Friday, February 09, 2018

Book Review: 'A Wrinkle In Time' by Madeleine L'Engle

In anticipation of the new movie from Disney, and the fact that I've not read it before, it was time to delve into 'A Wrinkle In Time' by Madeleine L'Engle.

From the start I was drawn into the story of Meg Murry, her brother Charles Wallace and her friend Calvin O'Keefe, meeting the mysterious three Mrs W's - Whatsit, Who and Which, and their adventures in the fifth dimension in search of Meg and Charles Wallace's missing father.

I enjoyed the story. It's one that mixes in a large helping of both science and spirituality, and a sprinkle of theology too. Things that you wouldn't normally perhaps find in a children's book. And there are some engaging and believable characters (at least early on) as well.

I liked the main character of Meg in the early part of the story. She came across as someone who was smart and who stood up for herself and the ones she loved, but she was also flawed with her very relatable issues. I was looking forward to reading her adventures, but from the moment she travelled into a different dimension with her companions, it seemed to change her. She became a bit hysterical (I guess travelling to the fifth dimension will do that to a person!), shouting, screaming and becoming angry, blaming others for not being able to fix the situations they all faced, despite the impossible odds. That made it difficult to be sympathetic towards a character that had started off so likeable only become so self centred, selfish and angry.

Charles Wallace, Meg's hyper smart baby brother, was a very intriguing and interesting character too. I enjoyed the sibling banter between him and his sister Meg at the beginning, getting the feeling that they loved each other very much. But, once they cross over into the other dimension, one of the most interesting characters in the book just disappears from the story.

I know I'm not the target audience, the book did win the Newbery Medal for children's literature in 1963 after all, but I did enjoy the story for the most part. One that starts off well, and introduces the main characters of the story in a way that makes you like them straight away, but it is let down by the change of pace about halfway through, with the plot kind of meandering, losing its way a bit and skipping over details, and also feeling a bit of a rush towards the conclusion in the final act as Meg confronts the evil on the planet Camazotz.

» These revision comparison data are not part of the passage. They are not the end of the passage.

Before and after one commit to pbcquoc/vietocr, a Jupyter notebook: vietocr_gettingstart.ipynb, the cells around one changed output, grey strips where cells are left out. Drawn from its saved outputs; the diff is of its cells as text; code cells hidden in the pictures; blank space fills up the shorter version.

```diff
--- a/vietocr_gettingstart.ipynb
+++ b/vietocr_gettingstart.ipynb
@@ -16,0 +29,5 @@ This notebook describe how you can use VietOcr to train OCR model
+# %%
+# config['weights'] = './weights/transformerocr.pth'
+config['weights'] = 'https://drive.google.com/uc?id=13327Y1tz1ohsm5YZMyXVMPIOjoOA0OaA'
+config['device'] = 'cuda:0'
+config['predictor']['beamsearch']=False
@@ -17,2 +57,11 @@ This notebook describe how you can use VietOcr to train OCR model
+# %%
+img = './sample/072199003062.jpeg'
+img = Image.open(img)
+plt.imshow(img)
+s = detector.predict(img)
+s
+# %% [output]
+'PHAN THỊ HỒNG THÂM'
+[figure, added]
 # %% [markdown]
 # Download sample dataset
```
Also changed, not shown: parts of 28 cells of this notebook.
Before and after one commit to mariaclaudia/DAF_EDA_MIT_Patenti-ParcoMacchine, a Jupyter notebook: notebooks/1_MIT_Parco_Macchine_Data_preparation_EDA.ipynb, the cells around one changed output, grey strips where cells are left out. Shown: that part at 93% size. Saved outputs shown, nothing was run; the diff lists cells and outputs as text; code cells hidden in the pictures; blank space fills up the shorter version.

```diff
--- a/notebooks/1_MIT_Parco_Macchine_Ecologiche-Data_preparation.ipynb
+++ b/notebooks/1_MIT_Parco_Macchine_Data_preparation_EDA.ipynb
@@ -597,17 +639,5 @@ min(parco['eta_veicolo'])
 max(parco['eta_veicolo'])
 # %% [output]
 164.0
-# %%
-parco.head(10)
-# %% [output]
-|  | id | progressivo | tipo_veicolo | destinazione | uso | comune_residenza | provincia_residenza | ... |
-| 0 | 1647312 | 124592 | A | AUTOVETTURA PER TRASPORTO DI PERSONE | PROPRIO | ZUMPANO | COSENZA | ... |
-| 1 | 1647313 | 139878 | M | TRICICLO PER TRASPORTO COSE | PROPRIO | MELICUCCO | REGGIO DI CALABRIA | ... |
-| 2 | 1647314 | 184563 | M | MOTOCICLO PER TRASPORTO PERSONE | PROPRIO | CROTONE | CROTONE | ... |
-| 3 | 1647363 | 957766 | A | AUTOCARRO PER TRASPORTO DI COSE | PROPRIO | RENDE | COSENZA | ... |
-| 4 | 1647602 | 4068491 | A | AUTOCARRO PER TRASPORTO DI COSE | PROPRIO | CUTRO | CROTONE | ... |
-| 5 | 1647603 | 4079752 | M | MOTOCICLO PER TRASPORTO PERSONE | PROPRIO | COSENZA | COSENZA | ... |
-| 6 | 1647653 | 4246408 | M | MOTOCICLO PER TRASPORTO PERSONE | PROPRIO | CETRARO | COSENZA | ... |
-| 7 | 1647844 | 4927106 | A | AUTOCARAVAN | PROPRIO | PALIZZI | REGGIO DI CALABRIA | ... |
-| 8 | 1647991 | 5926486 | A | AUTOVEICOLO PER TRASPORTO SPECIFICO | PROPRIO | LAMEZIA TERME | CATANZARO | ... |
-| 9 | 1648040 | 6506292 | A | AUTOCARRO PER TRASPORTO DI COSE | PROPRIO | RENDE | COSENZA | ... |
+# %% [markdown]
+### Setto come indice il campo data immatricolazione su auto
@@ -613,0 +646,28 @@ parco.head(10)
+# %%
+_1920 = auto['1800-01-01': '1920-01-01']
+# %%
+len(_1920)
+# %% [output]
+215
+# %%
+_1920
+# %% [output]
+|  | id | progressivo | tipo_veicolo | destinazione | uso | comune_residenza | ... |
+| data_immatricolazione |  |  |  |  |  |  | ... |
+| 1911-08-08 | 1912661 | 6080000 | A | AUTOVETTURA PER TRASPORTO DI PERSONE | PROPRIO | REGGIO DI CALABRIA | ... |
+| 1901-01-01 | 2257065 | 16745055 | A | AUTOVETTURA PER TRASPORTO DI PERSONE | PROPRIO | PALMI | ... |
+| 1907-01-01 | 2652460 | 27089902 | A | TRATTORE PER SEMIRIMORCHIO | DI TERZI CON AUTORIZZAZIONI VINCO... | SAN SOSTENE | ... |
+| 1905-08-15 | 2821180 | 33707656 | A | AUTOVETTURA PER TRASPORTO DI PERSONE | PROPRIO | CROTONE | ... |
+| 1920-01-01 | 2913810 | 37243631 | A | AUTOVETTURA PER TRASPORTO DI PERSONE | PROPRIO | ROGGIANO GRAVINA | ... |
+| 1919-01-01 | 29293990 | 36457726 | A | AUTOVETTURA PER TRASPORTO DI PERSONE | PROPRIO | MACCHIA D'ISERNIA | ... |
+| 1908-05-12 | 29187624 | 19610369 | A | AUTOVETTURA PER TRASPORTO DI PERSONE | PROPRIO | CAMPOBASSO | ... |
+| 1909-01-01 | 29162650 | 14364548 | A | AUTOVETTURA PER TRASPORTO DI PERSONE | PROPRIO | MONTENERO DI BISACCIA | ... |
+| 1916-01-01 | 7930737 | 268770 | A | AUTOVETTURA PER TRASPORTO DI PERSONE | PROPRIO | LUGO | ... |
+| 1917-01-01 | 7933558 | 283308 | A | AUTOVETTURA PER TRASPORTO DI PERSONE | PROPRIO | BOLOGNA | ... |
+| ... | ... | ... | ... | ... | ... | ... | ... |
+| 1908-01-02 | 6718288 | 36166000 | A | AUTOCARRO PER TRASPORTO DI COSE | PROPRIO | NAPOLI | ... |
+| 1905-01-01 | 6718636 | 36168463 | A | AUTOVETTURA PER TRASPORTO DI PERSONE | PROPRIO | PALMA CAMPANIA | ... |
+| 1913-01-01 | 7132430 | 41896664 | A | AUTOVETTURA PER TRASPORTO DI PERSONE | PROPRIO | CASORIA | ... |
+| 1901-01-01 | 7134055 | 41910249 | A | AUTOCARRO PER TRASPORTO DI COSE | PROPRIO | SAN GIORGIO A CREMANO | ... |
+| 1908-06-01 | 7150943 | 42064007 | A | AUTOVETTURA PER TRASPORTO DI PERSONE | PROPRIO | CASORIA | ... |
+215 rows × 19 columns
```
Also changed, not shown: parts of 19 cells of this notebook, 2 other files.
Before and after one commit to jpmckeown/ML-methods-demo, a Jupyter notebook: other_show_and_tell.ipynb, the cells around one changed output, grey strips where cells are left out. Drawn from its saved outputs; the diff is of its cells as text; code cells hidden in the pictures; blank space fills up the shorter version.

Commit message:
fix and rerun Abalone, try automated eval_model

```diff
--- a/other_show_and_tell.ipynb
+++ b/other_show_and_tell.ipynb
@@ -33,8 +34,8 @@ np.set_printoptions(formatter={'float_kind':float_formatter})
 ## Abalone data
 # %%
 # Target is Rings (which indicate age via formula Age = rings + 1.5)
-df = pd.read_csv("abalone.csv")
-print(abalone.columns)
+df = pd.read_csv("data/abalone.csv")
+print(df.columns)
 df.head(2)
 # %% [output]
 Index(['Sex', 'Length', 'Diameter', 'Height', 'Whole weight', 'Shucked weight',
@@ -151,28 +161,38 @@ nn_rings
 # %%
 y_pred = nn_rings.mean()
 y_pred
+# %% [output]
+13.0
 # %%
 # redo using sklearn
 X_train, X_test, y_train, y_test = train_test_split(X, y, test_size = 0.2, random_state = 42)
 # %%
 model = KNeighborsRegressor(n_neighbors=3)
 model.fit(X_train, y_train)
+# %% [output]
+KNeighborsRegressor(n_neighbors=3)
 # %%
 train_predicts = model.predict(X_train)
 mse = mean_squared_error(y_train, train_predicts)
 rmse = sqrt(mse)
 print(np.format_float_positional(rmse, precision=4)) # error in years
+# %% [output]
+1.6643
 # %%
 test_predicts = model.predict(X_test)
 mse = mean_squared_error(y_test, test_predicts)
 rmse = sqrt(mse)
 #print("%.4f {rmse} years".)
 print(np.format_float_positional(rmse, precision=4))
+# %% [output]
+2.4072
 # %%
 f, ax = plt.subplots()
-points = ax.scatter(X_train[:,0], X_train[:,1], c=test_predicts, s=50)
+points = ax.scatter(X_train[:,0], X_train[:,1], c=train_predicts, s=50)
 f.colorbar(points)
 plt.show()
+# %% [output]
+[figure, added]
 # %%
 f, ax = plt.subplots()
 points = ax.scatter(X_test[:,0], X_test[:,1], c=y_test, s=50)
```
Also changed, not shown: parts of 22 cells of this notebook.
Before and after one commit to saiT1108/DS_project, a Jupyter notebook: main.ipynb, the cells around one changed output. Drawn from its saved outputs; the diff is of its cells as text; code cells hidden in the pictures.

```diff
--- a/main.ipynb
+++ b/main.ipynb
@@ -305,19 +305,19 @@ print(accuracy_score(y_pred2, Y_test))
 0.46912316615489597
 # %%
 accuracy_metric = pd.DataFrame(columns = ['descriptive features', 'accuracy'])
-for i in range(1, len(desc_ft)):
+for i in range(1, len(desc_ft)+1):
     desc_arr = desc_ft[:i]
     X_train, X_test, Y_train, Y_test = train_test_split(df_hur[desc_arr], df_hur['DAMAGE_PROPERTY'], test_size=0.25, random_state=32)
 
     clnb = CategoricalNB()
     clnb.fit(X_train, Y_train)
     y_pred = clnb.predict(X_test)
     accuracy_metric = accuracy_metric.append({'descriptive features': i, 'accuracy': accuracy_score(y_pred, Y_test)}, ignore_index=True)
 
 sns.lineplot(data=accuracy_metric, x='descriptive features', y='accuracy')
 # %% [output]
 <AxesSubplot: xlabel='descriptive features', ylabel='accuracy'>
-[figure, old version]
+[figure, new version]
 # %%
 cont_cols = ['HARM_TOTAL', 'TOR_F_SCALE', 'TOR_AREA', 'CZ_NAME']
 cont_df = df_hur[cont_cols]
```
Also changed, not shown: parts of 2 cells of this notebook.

Overall though, its still an enjoyable read, with just a few too many nitpicks for me to consider it the classic it's held up to be. I'd still recommend it for younger readers though.